The 39th Space Symposium legal track produced several thought-provoking topics from both government and industry speakers. Where can government and industry improve in the business cycle leading to space? Whether defense initiatives or commercial, common ways to improve are through faster processing cycles – export licensing, procurement RFPs, Federal Aviation Administration (FAA) launch licensing, to name a few areas. 

Access to space is regulated by several U.S. agencies, and these regulations are continuously evolving to meet today’s volume of agencies and industry participants conducting space missions. Some key regulatory updates include orbital debris mitigation (FAA, FCC), remote sensing licensing (NOAA), and max probable loss (FAA).
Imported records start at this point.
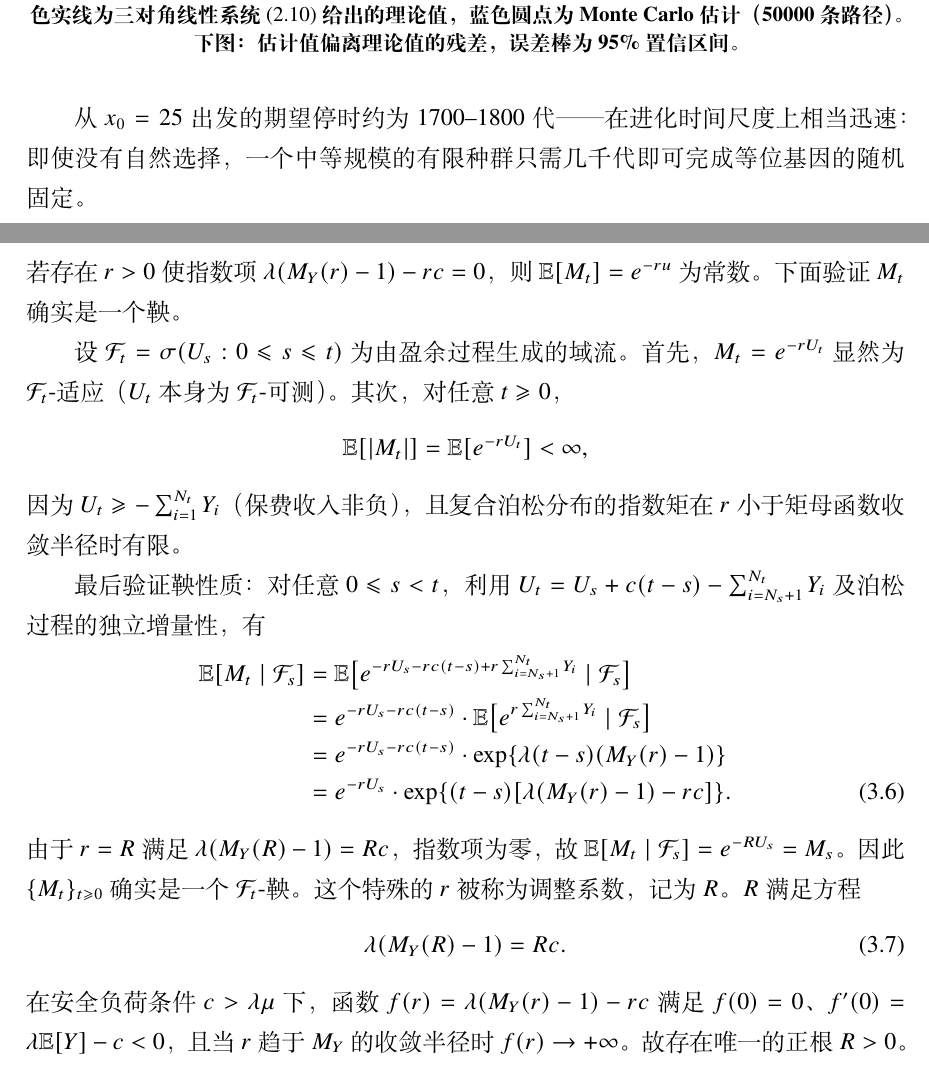
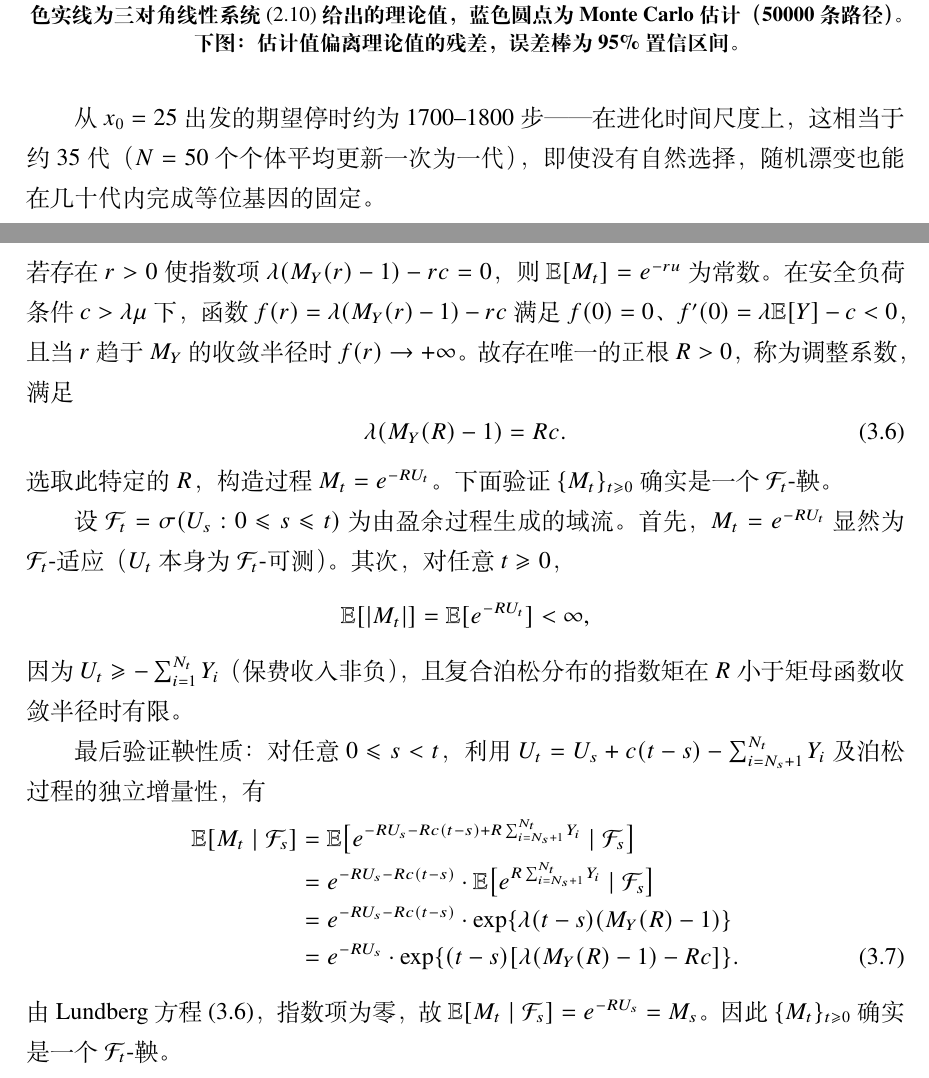
Before and after one commit to GoldenFern/Numerical-simulation-of-the-optional-stopping-theorem-for-martingale-processes, a LaTeX thesis (paper/main.tex, which reads paper/sections/ch02_moran.tex, paper/sections/ch03_insurance.tex): two parts of pages 19 and 21 of 35, joined at a grey line, cut so that both start at the same text. Compiled offline with XeLaTeX.

Commit message:
D33: Fix generation/step confusion, boundary consistency, martingale logic
- ch02: Replace '代' (generation) with '步' (step) for X_n
  subscript indexing. Expected stopping time ~1700-1800 steps
  (≈35 generations for N=50). Update plot x-axis label.
- ch01: Unify Moran model boundary description — use gene
  count {0,...,N} consistently, not frequency {0,1/N,...,1}.
- ch03 §3.2.2: Fix logical order — define Lundberg root R
  first, then verify M_t = e^{-RU_t} is a martingale using R
  throughout. Previously used free variable r in verification
  and only switched to R at the end.
- ch07: Delete redundant '均为围绕0的随机波动' clause.

Co-Authored-By: Claude Opus 4.8 <noreply@anthropic.com>

```diff
--- a/paper/sections/ch02_moran.tex
+++ b/paper/sections/ch02_moran.tex
@@ -134,4 +134,4 @@ $X_\tau$ 只能取两个值：0（a固定）或 $N$（A固定）。设 $P_N = \m
   \label{fig:ch02_tau_sim}
 \end{figure}
 
-从 $x_0 = 25$ 出发的期望停时约为 1700--1800 代——在进化时间尺度上相当迅速：即使没有自然选择，一个中等规模的有限种群只需几千代即可完成等位基因的随机固定。
+从 $x_0 = 25$ 出发的期望停时约为 1700--1800 步——在进化时间尺度上，这相当于约 $35$ 代（$N=50$ 个个体平均更新一次为一代），即使没有自然选择，随机漂变也能在几十代内完成等位基因的固定。
--- a/paper/sections/ch03_insurance.tex
+++ b/paper/sections/ch03_insurance.tex
@@ -35,27 +35,27 @@
 \begin{equation}
   \mathbb{E}[M_t] = e^{-ru} \cdot \exp\{t[\lambda(M_Y(r) - 1) - rc]\}.
 \end{equation}
-若存在 $r > 0$ 使指数项 $\lambda(M_Y(r) - 1) - r c = 0$，则 $\mathbb{E}[M_t] = e^{-ru}$ 为常数。下面验证 $M_t$ 确实是一个鞅。
+若存在 $r > 0$ 使指数项 $\lambda(M_Y(r) - 1) - r c = 0$，则 $\mathbb{E}[M_t] = e^{-ru}$ 为常数。在安全负荷条件 $c > \lambda\mu$ 下，函数 $f(r) = \lambda(M_Y(r) - 1) - r c$ 满足 $f(0)=0$、$f'(0) = \lambda \mathbb{E}[Y] - c < 0$，且当 $r$ 趋于 $M_Y$ 的收敛半径时 $f(r) \to +\infty$。故存在唯一的正根 $R > 0$，称为调整系数，满足
+\begin{equation}\label{eq:lundberg_eq}
+  \lambda(M_Y(R) - 1) = R c.
+\end{equation}
+选取此特定的 $R$，构造过程 $M_t = e^{-R U_t}$。下面验证 $\{M_t\}_{t \geqslant 0}$ 确实是一个 $\mathcal{F}_t$-鞅。
 
-设 $\mathcal{F}_t = \sigma(U_s: 0 \leqslant s \leqslant t)$ 为由盈余过程生成的域流。首先，$M_t = e^{-r U_t}$ 显然为 $\mathcal{F}_t$-适应（$U_t$ 本身为 $\mathcal{F}_t$-可测）。其次，对任意 $t \geqslant 0$，
+设 $\mathcal{F}_t = \sigma(U_s: 0 \leqslant s \leqslant t)$ 为由盈余过程生成的域流。首先，$M_t = e^{-R U_t}$ 显然为 $\mathcal{F}_t$-适应（$U_t$ 本身为 $\mathcal{F}_t$-可测）。其次，对任意 $t \geqslant 0$，
 \[
-  \mathbb{E}[|M_t|] = \mathbb{E}[e^{-r U_t}] < \infty,
+  \mathbb{E}[|M_t|] = \mathbb{E}[e^{-R U_t}] < \infty,
 \]
-因为 $U_t \geqslant - \sum_{i=1}^{N_t} Y_i$（保费收入非负），且复合泊松分布的指数矩在 $r$ 小于矩母函数收敛半径时有限。
+因为 $U_t \geqslant - \sum_{i=1}^{N_t} Y_i$（保费收入非负），且复合泊松分布的指数矩在 $R$ 小于矩母函数收敛半径时有限。
 
 最后验证鞅性质：对任意 $0 \leqslant s < t$，利用 $U_t = U_s + c(t-s) - \sum_{i=N_s+1}^{N_t} Y_i$ 及泊松过程的独立增量性，有
 \begin{align}
   \mathbb{E}[M_t \mid \mathcal{F}_s]
-  &= \mathbb{E}\big[e^{-r U_s - r c(t-s) + r \sum_{i=N_s+1}^{N_t} Y_i} \mid \mathcal{F}_s\big] \notag\\
-  &= e^{-r U_s - r c(t-s)} \cdot \mathbb{E}\big[e^{r \sum_{i=N_s+1}^{N_t} Y_i} \mid \mathcal{F}_s\big] \notag\\
-  &= e^{-r U_s - r c(t-s)} \cdot \exp\{\lambda(t-s)(M_Y(r) - 1)\} \notag\\
-  &= e^{-r U_s} \cdot \exp\{(t-s)[\lambda(M_Y(r) - 1) - r c]\}.
+  &= \mathbb{E}\big[e^{-R U_s - R c(t-s) + R \sum_{i=N_s+1}^{N_t} Y_i} \mid \mathcal{F}_s\big] \notag\\
+  &= e^{-R U_s - R c(t-s)} \cdot \mathbb{E}\big[e^{R \sum_{i=N_s+1}^{N_t} Y_i} \mid \mathcal{F}_s\big] \notag\\
+  &= e^{-R U_s - R c(t-s)} \cdot \exp\{\lambda(t-s)(M_Y(R) - 1)\} \notag\\
+  &= e^{-R U_s} \cdot \exp\{(t-s)[\lambda(M_Y(R) - 1) - R c]\}.
 \end{align}
-由于 $r = R$ 满足 $\lambda(M_Y(R) - 1) = R c$，指数项为零，故 $\mathbb{E}[M_t \mid \mathcal{F}_s] = e^{-R U_s} = M_s$。因此 $\{M_t\}_{t \geqslant 0}$ 确实是一个 $\mathcal{F}_t$-鞅。这个特殊的 $r$ 被称为调整系数，记为 $R$。$R$ 满足方程
-\begin{equation}\label{eq:lundberg_eq}
-  \lambda(M_Y(R) - 1) = R c.
-\end{equation}
-在安全负荷条件 $c > \lambda\mu$ 下，函数 $f(r) = \lambda(M_Y(r) - 1) - r c$ 满足 $f(0)=0$、$f'(0) = \lambda \mathbb{E}[Y] - c < 0$，且当 $r$ 趋于 $M_Y$ 的收敛半径时 $f(r) \to +\infty$。故存在唯一的正根 $R > 0$。
+由 Lundberg 方程~\eqref{eq:lundberg_eq}，指数项为零，故 $\mathbb{E}[M_t \mid \mathcal{F}_s] = e^{-R U_s} = M_s$。因此 $\{M_t\}_{t \geqslant 0}$ 确实是一个 $\mathcal{F}_t$-鞅。
 
 \subsubsection{Lundberg 不等式的 OST 推导}
 
```
Also changed, not shown: paper/sections/ch01_intro.tex (+1 -1 lines), paper/sections/ch07_conclusion.tex (+1 -1 lines), output/figures/ch02_fixation.pdf, output/figures/ch02_paths.pdf, output/figures/ch02_tau_dist.pdf, output/figures/ch02_tau_sim.pdf, paper/figures/ch02_fixation.pdf, paper/figures/ch02_paths.pdf, paper/figures/ch02_tau_dist.pdf, paper/figures/ch02_tau_sim.pdf, paper/main.pdf, paper/sections/ch02_moran.tex (2 more changed lines), 1 other file.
Understanding which agencies to approach for licensing and governing regulations requires a keen understanding of the government or commercial nature of the mission and launch. Commercial launches have moved from DOD Space Force jurisdiction to the Department of Commerce, under NOAA and its Office of Commercial Space. If its 2025 budget is approved, the Office of Commercial Space will develop an online portal to assist space participants in navigating which agencies to approach for which missions.

Globally, we face similar challenges in gaining access to space. The European Union, for instance, lacks regulations governing space or access to space. Mission authorization and space sustainability remain areas that global partners need to address collectively. Intellectual property (IP) concerns arise with respect to how the industry partners protect patents and on-orbit artificial intelligence created IP. As on Earth, so it is in space, the world is concerned with cybersecurity of spacecraft and data.

Industry general counsels opined on key topics. Humans need more speed. Speed in space is crucial, and nuclear power is a proven, safe technology to be harnessed for speed in space. Risk tolerance needs to be reexamined – especially by counsel – to empower commercial and defense players to innovate and provide access to space. While the world proves it can access space more efficiently and frequently, we need government procurement regimes to reinvent how they buy spacecraft, including revamping RFP processes. We all need to accelerate our rate of progress to match the needs of the space industry.